This week the coolest team of space explorers on the planet at NASA have announced their next raging action and adventure television episode called "Space Harpoons!" – or that's what you might think if you'd not read too deeply into their press release which details not only "The Comet Nucleus Sample Return Mission," but both the fantastically powerful metal ballista and space harpoon they're currently testing out for it. Scientists at the Goddard Space Flight Center in Greenbelt, Md. are currently in early stages of testing a harpoon of epic proportions, able to collect samples of materials from the surface layers of a comet. What they're currently testing out is how hard their six foot tall crossbow will have to fire a harpoon with its 1/2 inch thick bow string to blast through enough layers of rock on the surface of the space bodies it intends to study.

For those of you interested in how intense this ballista would be able to be here on Earth, first note that they're firing the harpoons downward in their tests, but if they fired it upwards, it'd skewer more than its fair share of low-flying birds, up to a mile straight up. This bow has an electric winch that pulls its bow string back with a force of up to 1,000 pounds, able to fire projectiles to velocities up to 100 feet per second. Have a peek at the demonstration and explanation video courtesy of NASA below, and mind the 3D:

Studying samples of comets will allow us to discover information about the origins of our solar system. Donald Wegel of NASA Goddard, lead engineer on the project at hand, notes the following about the testing process:

"We had to bolt it to the floor, because the recoil made the whole testbed jump after every shot. We're not sure what we'll encounter on the comet – the surface could be soft and fluffy, mostly made up of dust, or it could be ice mixed with pebbles, or even solid rock. Most likely, there will be areas with different compositions, so we need to design a harpoon that's capable of penetrating a reasonable range of materials. The immediate goal though, is to correlate how much energy is required to penetrate different depths in different materials. What harpoon tip geometries penetrate specific materials best? How does the harpoon mass and cross section affect penetration? The ballista allows us to safely collect this data and use it to size the cannon that will be used on the actual mission." – Wegel

Isn't it all just so very exciting? Next we'll be launching probes into the Ultimate Evil just like they do on The Fifth Element, finding out that all of our readings are way off, and that we need to collect the five elements to stop the end of Humanity! Or we'll just find out some awesome information about rocks – either way, we win!
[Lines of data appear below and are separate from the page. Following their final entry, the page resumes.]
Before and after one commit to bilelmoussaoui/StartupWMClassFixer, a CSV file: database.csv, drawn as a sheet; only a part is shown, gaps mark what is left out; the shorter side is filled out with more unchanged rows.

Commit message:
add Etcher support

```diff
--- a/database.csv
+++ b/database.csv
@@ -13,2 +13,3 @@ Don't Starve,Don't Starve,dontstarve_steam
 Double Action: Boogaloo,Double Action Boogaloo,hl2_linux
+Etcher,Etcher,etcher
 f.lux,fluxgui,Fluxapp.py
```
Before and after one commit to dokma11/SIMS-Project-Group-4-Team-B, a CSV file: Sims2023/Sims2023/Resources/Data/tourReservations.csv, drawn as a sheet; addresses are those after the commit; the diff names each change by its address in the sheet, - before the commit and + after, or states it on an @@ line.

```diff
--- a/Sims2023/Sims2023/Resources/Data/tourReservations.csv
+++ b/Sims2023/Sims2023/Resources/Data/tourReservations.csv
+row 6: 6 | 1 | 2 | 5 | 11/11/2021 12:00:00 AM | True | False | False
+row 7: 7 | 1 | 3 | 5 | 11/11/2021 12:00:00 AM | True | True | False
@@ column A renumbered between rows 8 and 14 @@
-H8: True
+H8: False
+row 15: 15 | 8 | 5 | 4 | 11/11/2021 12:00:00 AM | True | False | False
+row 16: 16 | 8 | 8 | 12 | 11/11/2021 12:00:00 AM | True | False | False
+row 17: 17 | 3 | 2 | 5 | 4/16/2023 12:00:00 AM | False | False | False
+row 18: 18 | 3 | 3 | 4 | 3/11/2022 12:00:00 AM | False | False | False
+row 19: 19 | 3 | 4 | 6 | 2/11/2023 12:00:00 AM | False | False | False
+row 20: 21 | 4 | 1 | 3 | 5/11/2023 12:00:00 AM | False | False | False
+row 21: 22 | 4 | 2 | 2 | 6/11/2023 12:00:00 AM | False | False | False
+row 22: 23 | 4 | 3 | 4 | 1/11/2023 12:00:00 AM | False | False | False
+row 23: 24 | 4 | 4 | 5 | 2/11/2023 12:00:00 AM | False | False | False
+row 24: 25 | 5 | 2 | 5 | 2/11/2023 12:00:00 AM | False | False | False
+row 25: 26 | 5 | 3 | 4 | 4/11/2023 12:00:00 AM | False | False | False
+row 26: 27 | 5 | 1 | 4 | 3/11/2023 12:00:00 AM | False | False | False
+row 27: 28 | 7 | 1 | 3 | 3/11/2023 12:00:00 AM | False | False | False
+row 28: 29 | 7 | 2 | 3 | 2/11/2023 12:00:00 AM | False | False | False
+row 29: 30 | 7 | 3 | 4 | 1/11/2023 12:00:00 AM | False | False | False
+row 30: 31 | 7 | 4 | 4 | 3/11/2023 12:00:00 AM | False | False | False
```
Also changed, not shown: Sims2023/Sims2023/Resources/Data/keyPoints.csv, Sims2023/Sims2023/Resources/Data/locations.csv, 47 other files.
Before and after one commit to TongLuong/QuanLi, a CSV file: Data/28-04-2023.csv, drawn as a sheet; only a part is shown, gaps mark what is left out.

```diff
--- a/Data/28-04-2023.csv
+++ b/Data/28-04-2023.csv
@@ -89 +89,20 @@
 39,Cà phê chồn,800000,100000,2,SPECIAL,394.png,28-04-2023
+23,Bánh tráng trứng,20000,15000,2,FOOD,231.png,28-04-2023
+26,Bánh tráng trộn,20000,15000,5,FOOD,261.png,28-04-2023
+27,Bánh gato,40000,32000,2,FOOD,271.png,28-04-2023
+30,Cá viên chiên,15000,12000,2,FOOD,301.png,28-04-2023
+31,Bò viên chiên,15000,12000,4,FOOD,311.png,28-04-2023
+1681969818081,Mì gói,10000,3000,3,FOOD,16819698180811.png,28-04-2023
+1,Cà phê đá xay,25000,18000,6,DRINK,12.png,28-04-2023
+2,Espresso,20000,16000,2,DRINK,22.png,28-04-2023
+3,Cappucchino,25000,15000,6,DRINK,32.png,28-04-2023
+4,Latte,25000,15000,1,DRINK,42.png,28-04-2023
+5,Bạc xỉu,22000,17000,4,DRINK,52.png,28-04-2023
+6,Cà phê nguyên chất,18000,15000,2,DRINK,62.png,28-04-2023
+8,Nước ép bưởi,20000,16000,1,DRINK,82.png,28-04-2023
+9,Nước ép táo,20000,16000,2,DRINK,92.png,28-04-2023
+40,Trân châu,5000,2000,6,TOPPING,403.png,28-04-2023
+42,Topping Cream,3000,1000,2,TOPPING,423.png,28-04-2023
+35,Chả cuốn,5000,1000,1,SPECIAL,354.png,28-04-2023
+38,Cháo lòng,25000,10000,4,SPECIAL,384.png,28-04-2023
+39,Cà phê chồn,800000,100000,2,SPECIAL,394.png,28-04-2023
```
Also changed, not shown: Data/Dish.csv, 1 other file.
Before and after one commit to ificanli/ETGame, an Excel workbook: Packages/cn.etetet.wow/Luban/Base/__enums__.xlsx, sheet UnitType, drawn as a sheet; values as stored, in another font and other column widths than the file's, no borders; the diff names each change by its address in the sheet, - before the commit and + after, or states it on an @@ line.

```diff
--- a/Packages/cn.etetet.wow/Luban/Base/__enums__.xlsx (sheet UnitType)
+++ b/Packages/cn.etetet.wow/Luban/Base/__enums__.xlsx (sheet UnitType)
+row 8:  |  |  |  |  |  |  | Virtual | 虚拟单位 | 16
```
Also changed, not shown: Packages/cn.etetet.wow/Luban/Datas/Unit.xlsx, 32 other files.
Credit: NASA/Rob Andreoli for the ballista testbed photo and the photo of the prototype harpoon tip and collection chamber.

[via NASA]